From there, they board a Viking ship. In fairly short order, they find themselves engulfed in endless miles of fog, only opening when they arrive at an unknown landmass.
“Valhalla Rising” is a story of strength, perseverance, and self-discovery, and is brilliantly told. The film is 93 minutes and is in English.
“Love Me if You Dare” (2003)
There are few things better in the cinematic world than a foreign-language comedy. What’s funny is typically universally funny, even in a different language, and this is the case with “Love Me if You Dare,” a French film by the great storyteller, Yann Samuell (“My Sassy Girl,” “The Great Ghost Rescue”).
Julien (Guillaume Canet) and Sophie (Marion Cotillard) are adults, but have been best friends since childhood.
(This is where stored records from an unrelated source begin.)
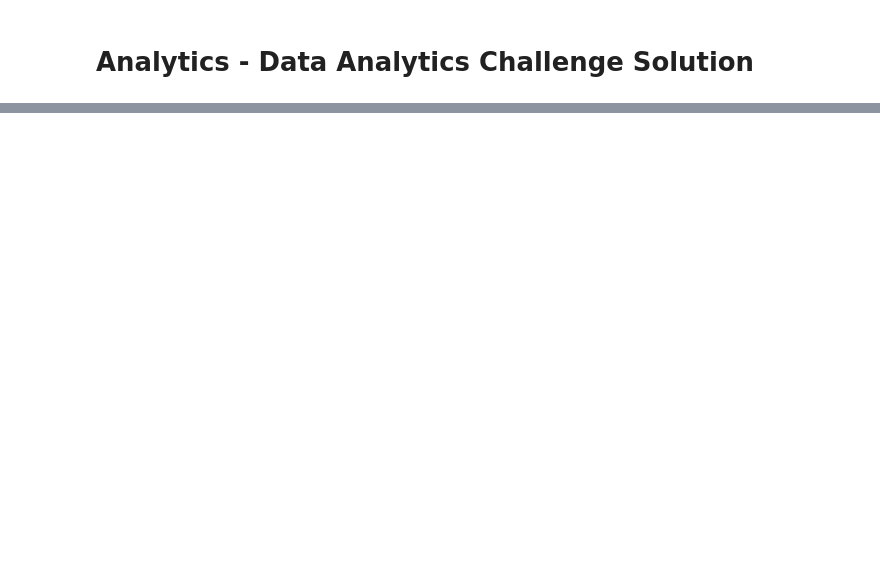
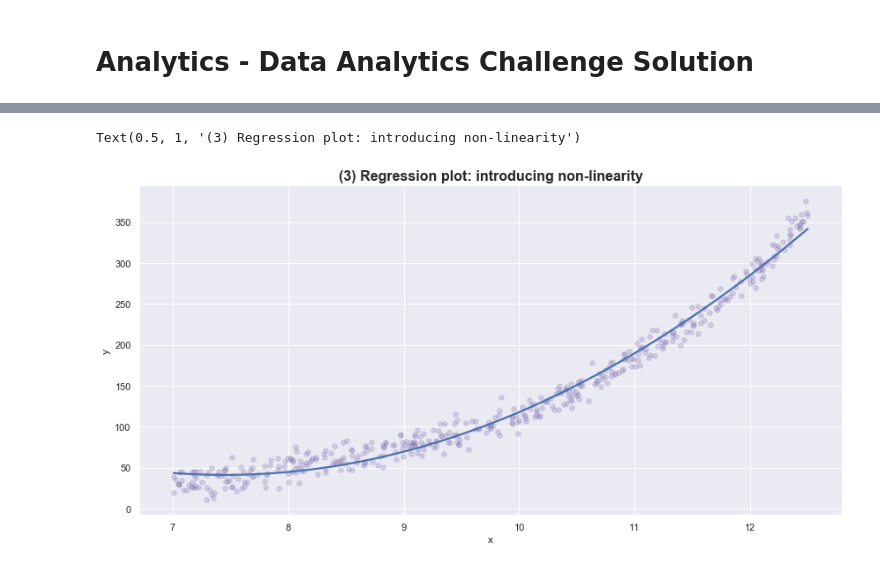
Before and after one commit to Travaz/supermercato24, a Jupyter notebook: analytics.ipynb, the cells around one changed output, grey strips where cells are left out. Saved outputs shown, nothing was run; the diff lists cells and outputs as text; code cells hidden in the pictures; blank space fills up the shorter version.

```diff
--- a/analytics.ipynb
+++ b/analytics.ipynb
@@ -210,0 +165,8 @@ from sklearn.model_selection import GridSearchCV
+# %%
+# Linear model plot with high-degree polynomial regression (degree=2)
+reg_plot_non_lin = sns.lmplot(x="x", y="y", data=df, order=2, ci=None, height=6, aspect=2, scatter_kws={"s": 30, "color": "m", "alpha":0.25})
+ax = plt.gca()
+ax.set_title("(3) Regression plot: introducing non-linearity",fontsize=16,fontweight='bold')
+# %% [output]
+Text(0.5, 1, '(3) Regression plot: introducing non-linearity')
+[figure, added]
```
Also changed, not shown: parts of 111 cells of this notebook, 4 other files.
One of their enduring qualities is to compete against each other through fearless, daring, and outrageous stunts. All the games, of course, are a cover-up for their true feelings for each other, and the distinct fact that they’re meant for each other.
It’s funny from start to finish, and will have you cheering for them. In French with English subtitles, the 93-minutes are perfectly paced and acted by this superb French cast.
There are many satisfying independent films from around the world in every genre. It’s probably impossible to watch them all, but these seven films are definitely worth checking out. What is your favorite independent flick?
Andy has lived in several different areas of the United States, but always calls Utah home. He wrote articles for a local paper about outdoor recreation with pets before joining the USDish team in 2010. When he is not watching outdoor adventure programs on Animal Planet, The History Channel, or The National Geographic Channel, Andy can be found hiking in the red rock deserts of the Southwest.